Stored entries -
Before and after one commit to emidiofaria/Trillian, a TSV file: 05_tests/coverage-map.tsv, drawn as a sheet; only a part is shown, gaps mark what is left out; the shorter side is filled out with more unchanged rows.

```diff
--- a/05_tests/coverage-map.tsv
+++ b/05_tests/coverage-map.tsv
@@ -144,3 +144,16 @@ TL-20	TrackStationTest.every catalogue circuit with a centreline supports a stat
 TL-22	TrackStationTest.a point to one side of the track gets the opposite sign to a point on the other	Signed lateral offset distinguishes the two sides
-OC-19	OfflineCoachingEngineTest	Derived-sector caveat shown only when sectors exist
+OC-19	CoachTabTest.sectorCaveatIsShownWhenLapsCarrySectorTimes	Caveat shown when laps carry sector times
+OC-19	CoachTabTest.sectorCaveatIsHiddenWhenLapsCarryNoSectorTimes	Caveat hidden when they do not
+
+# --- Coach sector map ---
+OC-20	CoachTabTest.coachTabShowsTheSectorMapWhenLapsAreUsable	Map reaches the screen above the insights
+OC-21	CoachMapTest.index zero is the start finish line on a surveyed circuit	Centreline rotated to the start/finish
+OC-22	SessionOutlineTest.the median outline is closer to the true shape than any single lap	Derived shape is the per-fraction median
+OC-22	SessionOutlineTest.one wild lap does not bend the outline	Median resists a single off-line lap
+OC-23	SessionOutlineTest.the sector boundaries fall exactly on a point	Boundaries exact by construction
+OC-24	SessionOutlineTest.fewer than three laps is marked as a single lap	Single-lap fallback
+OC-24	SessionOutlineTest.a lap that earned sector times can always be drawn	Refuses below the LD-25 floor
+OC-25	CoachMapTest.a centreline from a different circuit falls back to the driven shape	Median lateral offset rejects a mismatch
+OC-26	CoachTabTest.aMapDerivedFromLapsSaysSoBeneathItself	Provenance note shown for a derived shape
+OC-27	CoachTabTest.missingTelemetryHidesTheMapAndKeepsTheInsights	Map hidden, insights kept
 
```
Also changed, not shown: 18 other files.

EXERCISE DETAILS - Search the entries for "CoachMapTest" and copy out each line that has it.

SOLUTION TO THE EXERCISE -
+OC-21	CoachMapTest.index zero is the start finish line on a surveyed circuit	Centreline rotated to the start/finish
+OC-25	CoachMapTest.a centreline from a different circuit falls back to the driven shape	Median lateral offset rejects a mismatch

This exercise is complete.